Publié le 30 novembre 2018

Together with average tallies, Tripoli-4 ® allows also for two perturbation schemes, namely

  • the correlated sampling method and
  • the Taylor series development (differential operator sampling).

The key idea behind the correlated sampling is the following [1]: let P be the law of the trajectories for the unperturbed simulation, and Pq the law corresponding to a transport process where the parameter q has been perturbed. In addition to the regular particle weight, we set a likelihood factor L(xi;q) = P(xi;q)=P(xi) that gives the relative probability of having a trajectory in state xi after transition i if it were simulated with probability Pq instead of P. Now, if we want to estimate the effect of a perturbation on a reaction rate or on any quantity of interest, whenever we increment the contribution to the unperturbed score by a quantity s, we have just to increment the perturbed score by an amount sL(xi;q). Then, if we want to estimate a differential effect, we increment the perturbed score by an amount of s(L(xi;q)-1).

In criticality simulation mode we also have to propagate the perturbation through generations so as to take into account the modification of the source distribution due to the perturbation. For the correlated sampling method, the parameters that can be perturbed are concentrations, densities and cross-sections. 

The tallies that can be perturbed are fluxes, reaction rates and the multiplication factor.

Differential operator sampling [2] has been implemented in Tripoli-4® up to the second order in the Taylor expansion, including cross derivatives.
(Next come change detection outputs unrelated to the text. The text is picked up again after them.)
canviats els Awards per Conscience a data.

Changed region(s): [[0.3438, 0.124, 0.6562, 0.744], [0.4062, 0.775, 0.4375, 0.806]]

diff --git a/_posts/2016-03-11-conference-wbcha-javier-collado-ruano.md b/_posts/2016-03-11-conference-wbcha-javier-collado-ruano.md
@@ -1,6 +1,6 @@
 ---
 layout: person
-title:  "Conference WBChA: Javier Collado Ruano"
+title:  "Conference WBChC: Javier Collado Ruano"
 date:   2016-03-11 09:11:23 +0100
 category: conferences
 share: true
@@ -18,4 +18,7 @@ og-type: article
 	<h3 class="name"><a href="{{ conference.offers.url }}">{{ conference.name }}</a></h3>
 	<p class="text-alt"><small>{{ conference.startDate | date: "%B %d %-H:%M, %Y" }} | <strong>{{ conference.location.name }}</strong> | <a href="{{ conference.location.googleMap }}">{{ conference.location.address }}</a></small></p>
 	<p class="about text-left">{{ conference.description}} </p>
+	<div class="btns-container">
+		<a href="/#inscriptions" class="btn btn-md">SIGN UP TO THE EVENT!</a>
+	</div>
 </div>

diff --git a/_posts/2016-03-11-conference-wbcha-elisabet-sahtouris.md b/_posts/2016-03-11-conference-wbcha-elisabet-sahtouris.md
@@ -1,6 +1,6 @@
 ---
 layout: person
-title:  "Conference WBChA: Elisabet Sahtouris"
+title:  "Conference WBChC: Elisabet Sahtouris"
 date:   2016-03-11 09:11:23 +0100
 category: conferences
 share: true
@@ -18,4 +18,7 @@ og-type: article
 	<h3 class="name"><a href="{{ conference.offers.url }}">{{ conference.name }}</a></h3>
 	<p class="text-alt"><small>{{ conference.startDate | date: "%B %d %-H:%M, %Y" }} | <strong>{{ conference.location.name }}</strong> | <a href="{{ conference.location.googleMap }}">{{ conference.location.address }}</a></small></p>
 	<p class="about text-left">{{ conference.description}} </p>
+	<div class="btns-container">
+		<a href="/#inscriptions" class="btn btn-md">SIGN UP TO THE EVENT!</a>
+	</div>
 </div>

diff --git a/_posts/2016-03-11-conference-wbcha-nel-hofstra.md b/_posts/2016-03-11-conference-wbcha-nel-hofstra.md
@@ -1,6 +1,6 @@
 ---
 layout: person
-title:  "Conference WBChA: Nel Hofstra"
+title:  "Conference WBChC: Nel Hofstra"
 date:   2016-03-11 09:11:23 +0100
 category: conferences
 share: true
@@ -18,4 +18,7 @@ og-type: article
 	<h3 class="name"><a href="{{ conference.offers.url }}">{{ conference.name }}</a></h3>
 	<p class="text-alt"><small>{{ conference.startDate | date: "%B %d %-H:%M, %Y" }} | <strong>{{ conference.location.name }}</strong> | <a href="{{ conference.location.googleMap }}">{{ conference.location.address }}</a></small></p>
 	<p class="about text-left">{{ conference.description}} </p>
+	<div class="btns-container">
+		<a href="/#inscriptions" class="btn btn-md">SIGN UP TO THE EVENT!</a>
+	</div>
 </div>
Since the derivatives are calculated once for all, differential sampling is particularly suited for sensitivity analysis. Differential sampling is in good agreement with correlated sampling if cross derivatives are included in the Taylor expansion. Differential sampling allows perturbing concentrations and densities in fixed-source calculations.


Computing the sensitivity of keff to fission neutron yield (MIX-COMP-THERM-001-001).

In addition to correlated sampling and differential operator sampling, Tripoli-4® can furthermore compute reactivity perturbations and sensitivities of the multiplication factor to nuclear data via the Iterated Fission Probability methods. Such methods are implemented via the reference calculation of the critical adjoint flux, which is used in order to weight the operator appearing in the bilinear forms required by the Standard Perturbation Theory [3].


[1] G. Dejonghe, J. Gonnord, J.C Nimal, In Proceedings of the Intl. Meeting on Advances in Nuclear Engineering Computational Methods, Knoxville, TN USA (1985).

[2] H. Rief, Ann. Nucl. Energy 11, 455-476 (1984).

[3] N. Terranova, D. Mancusi, A. Zoia, Ann. Nuclear Energy 121, 335-349 (2018).